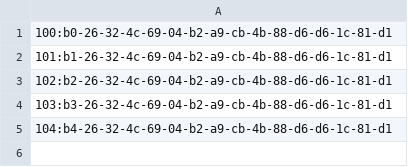
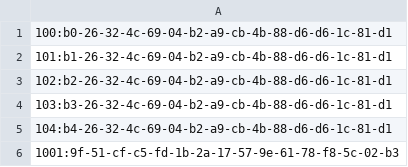
Before and after one commit to DiplIngFrankGerlach/MST, a CSV file: clientServerExample/presharedKeys.csv, drawn as a sheet; the diff names each change by its address in the sheet, - before the commit and + after, or states it on an @@ line.

Commit message:
Server now reads key from presharedKeys.csv

```diff
--- a/clientServerExample/presharedKeys.csv
+++ b/clientServerExample/presharedKeys.csv
+row 6: 1001:9f-51-cf-c5-fd-1b-2a-17-57-9e-61-78-f8-5c-02-b3
```
Also changed, not shown: 8 other files.
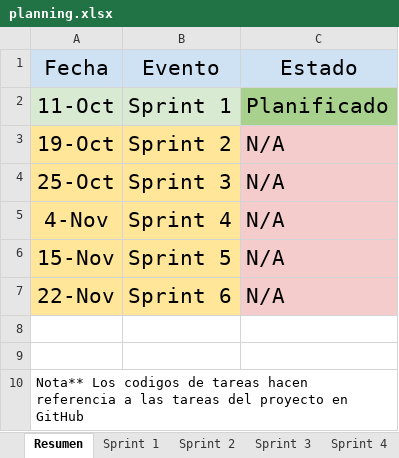
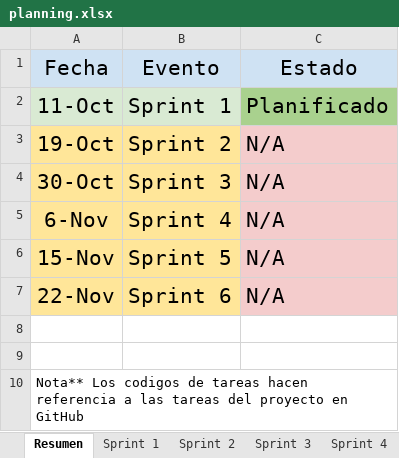
Before and after one commit to josvilgar1/Acme-FleaMarket, an Excel workbook: planning.xlsx, sheet Resumen, drawn as a sheet; values as stored, in another font and other column widths than the file's, no borders; the diff names each change by its address in the sheet, - before the commit and + after, or states it on an @@ line.

```diff
--- a/planning.xlsx (sheet Resumen)
+++ b/planning.xlsx (sheet Resumen)
-A4: 25-Oct
+A4: 30-Oct
-A5: 4-Nov
+A5: 6-Nov
```
Also changed, not shown: sheet Sprint 3, sheet Sprint 4, 1 other file.
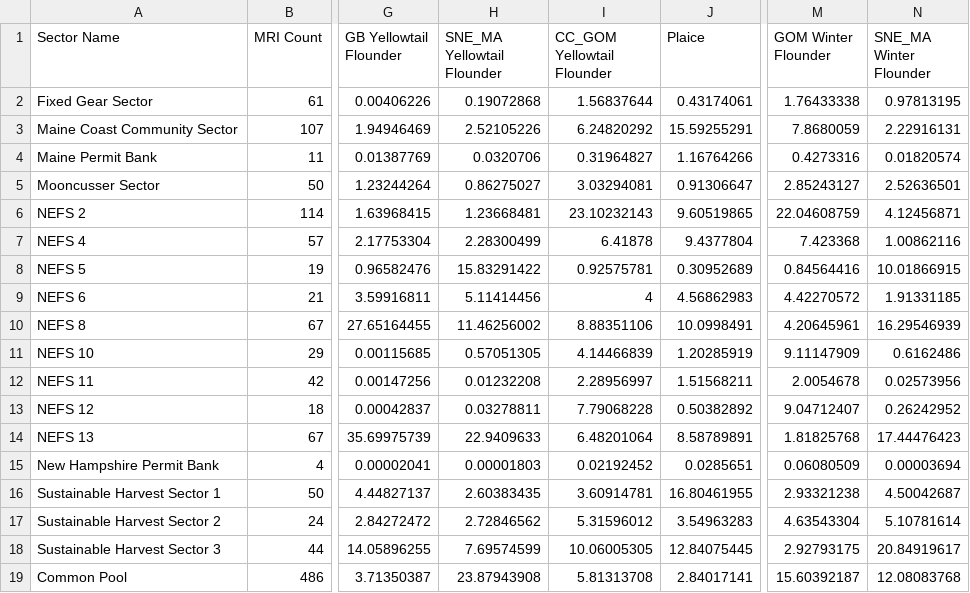
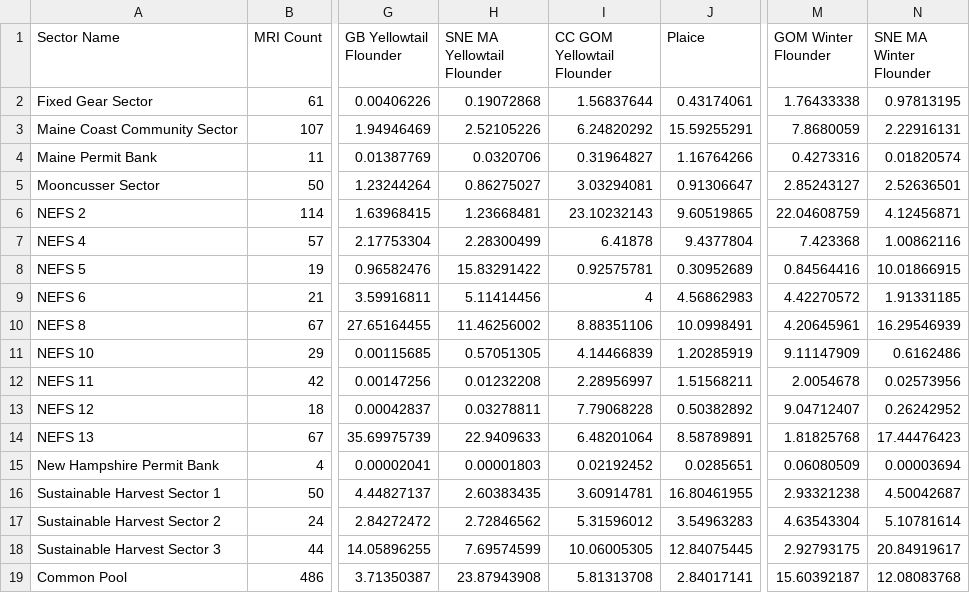
Before and after one commit to zoekitchel/cc_allocation, a CSV file: figures/input_figures/raw/nefmc_multispecies_2023_allocation.csv, drawn as a sheet; only a part is shown, gaps mark what is left out; the diff names each change by its address in the sheet, - before the commit and + after, or states it on an @@ line.

Commit message:
visualization for nefsc multispecies allocation

```diff
--- a/figures/input_figures/raw/nefmc_multispecies_2023_allocation.csv
+++ b/figures/input_figures/raw/nefmc_multispecies_2023_allocation.csv
-H1: SNE_MA Yellowtail Flounder
+H1: SNE MA Yellowtail Flounder
-I1: CC_GOM Yellowtail Flounder
+I1: CC GOM Yellowtail Flounder
-N1: SNE_MA Winter Flounder
+N1: SNE MA Winter Flounder
```
Also changed, not shown: 3 other files.
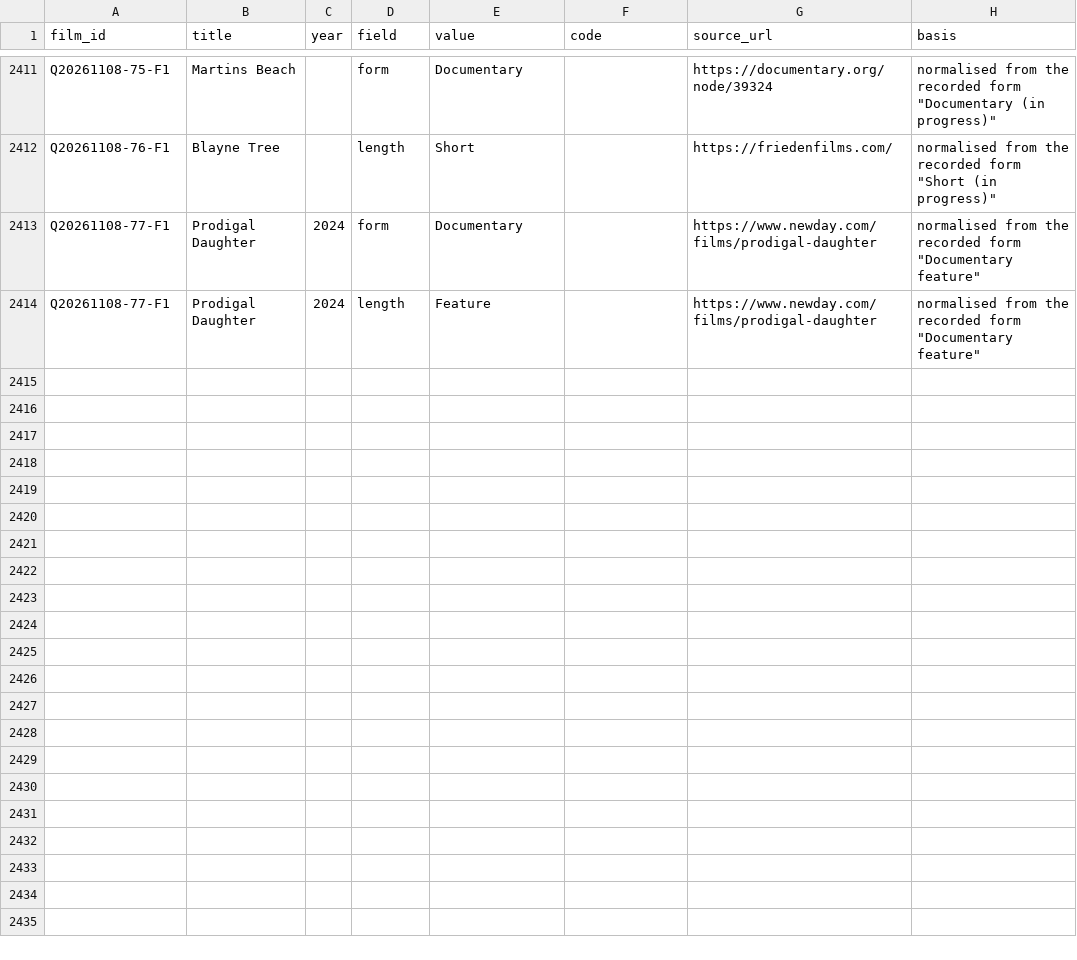
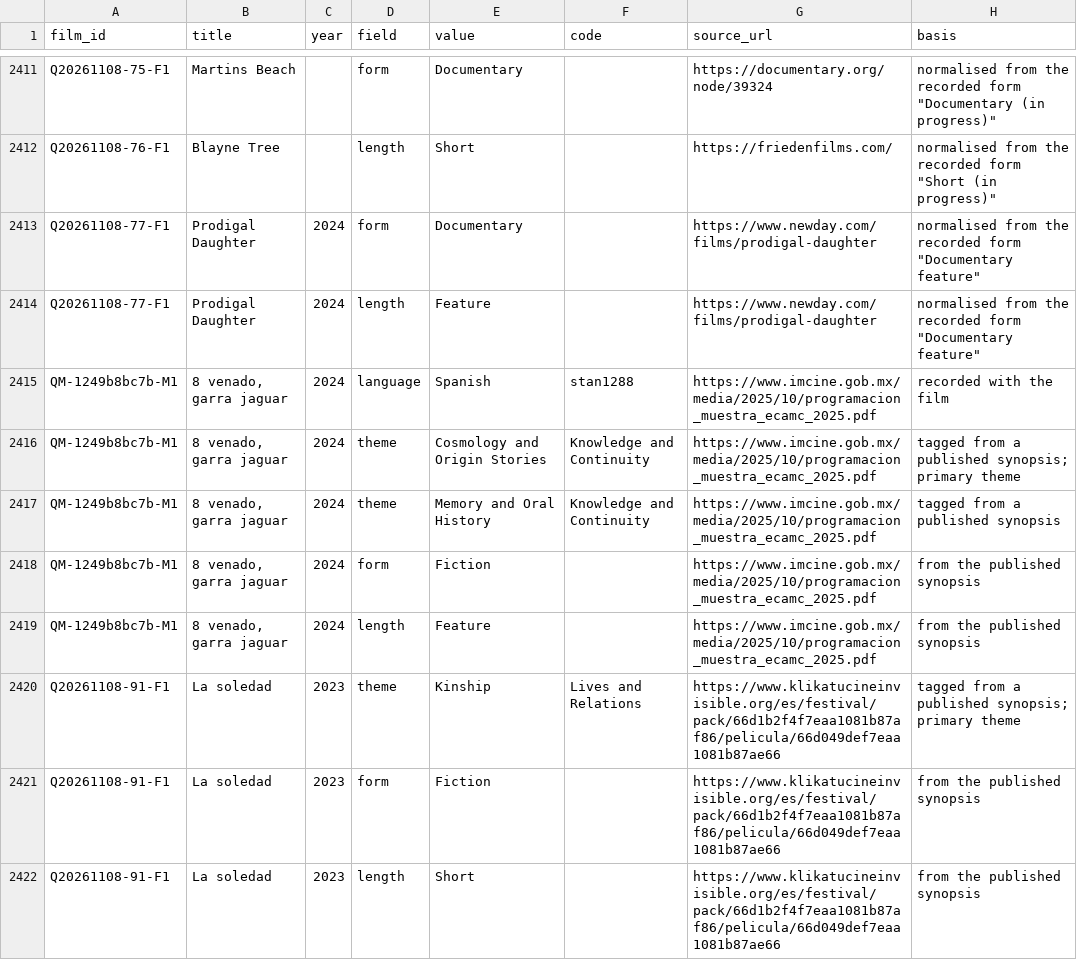
Before and after one commit to jwilliamkennedy/abya-yala-film-atlas, a CSV file: beta/data/film-facets.csv, drawn as a sheet; only a part is shown, gaps mark what is left out; the diff names each change by its address in the sheet, - before the commit and + after, or states it on an @@ line.

```diff
--- a/beta/data/film-facets.csv
+++ b/beta/data/film-facets.csv
+row 2415: QM-1249b8bc7b-M1 | 8 venado, garra jaguar | 2024 | language | Spanish | stan1288 | https://www.imcine.gob.mx/media/2025/10/programacion_muestra_ecamc_2025.pdf | recorded with the film
+row 2416: QM-1249b8bc7b-M1 | 8 venado, garra jaguar | 2024 | theme | Cosmology and Origin Stories | Knowledge and Continuity | https://www.imcine.gob.mx/media/2025/10/programacion_muestra_ecamc_2025.pdf | tagged from a published synopsis; primary theme
+row 2417: QM-1249b8bc7b-M1 | 8 venado, garra jaguar | 2024 | theme | Memory and Oral History | Knowledge and Continuity | https://www.imcine.gob.mx/media/2025/10/programacion_muestra_ecamc_2025.pdf | tagged from a published synopsis
+row 2418: QM-1249b8bc7b-M1 | 8 venado, garra jaguar | 2024 | form | Fiction |  | https://www.imcine.gob.mx/media/2025/10/programacion_muestra_ecamc_2025.pdf | from the published synopsis
+row 2419: QM-1249b8bc7b-M1 | 8 venado, garra jaguar | 2024 | length | Feature |  | https://www.imcine.gob.mx/media/2025/10/programacion_muestra_ecamc_2025.pdf | from the published synopsis
+row 2420: Q20261108-91-F1 | La soledad | 2023 | theme | Kinship | Lives and Relations | https://www.klikatucineinvisible.org/es/festival/pack/66d1b2f4f7eaa1081b87af86/pelicula/66d049def7eaa1081b87ae66 | tagged from a published synopsis; primary theme
+row 2421: Q20261108-91-F1 | La soledad | 2023 | form | Fiction |  | https://www.klikatucineinvisible.org/es/festival/pack/66d1b2f4f7eaa1081b87af86/pelicula/66d049def7eaa1081b87ae66 | from the published synopsis
+row 2422: Q20261108-91-F1 | La soledad | 2023 | length | Short |  | https://www.klikatucineinvisible.org/es/festival/pack/66d1b2f4f7eaa1081b87af86/pelicula/66d049def7eaa1081b87ae66 | from the published synopsis
```
Also changed, not shown: beta/data/atlas-filmmakers.csv, beta/data/atlas-films.csv, 14 other files.
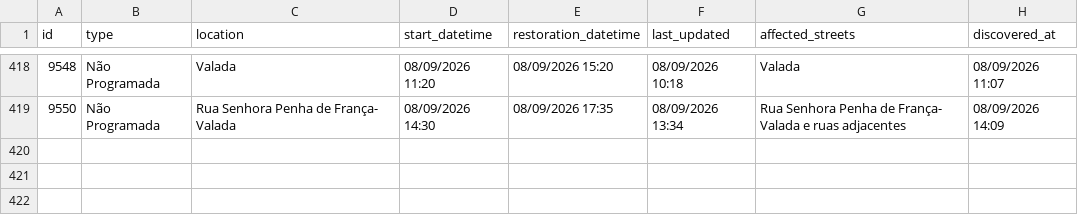
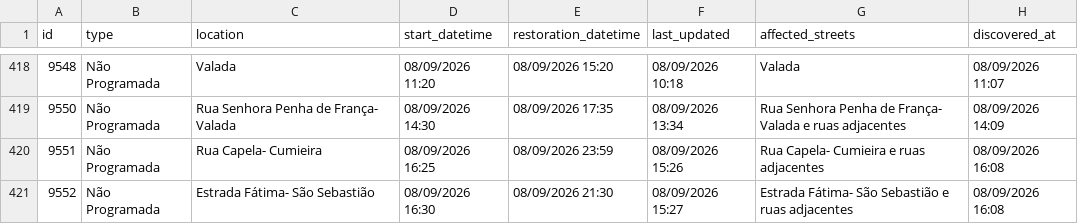
Before and after one commit to gadelhas/ourem.xyz, a CSV file: bewater/interruptions_history.csv, drawn as a sheet; only a part is shown, gaps mark what is left out.

```diff
--- a/bewater/interruptions_history.csv
+++ b/bewater/interruptions_history.csv
@@ -419 +419,3 @@ id,type,location,start_datetime,restoration_datetime,last_updated,affected_stree
 9550,Não Programada,Rua Senhora Penha de França- Valada,08/09/2026 14:30,08/09/2026 17:35,08/09/2026 13:34,Rua Senhora Penha de França- Valada e ruas adjacentes,08/09/2026 14:09
+9551,Não Programada,Rua Capela- Cumieira,08/09/2026 16:25,08/09/2026 23:59,08/09/2026 15:26,Rua Capela- Cumieira e ruas adjacentes,08/09/2026 16:08
+9552,Não Programada,Estrada Fátima- São Sebastião,08/09/2026 16:30,08/09/2026 21:30,08/09/2026 15:27,Estrada Fátima- São Sebastião e ruas adjacentes,08/09/2026 16:08
```
Also changed, not shown: 1 other file.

^^^^

EXERCISE GOAL:
Count how many lines in the entries contain "figures", then state that number alone.

RESPONSE BELOW:
3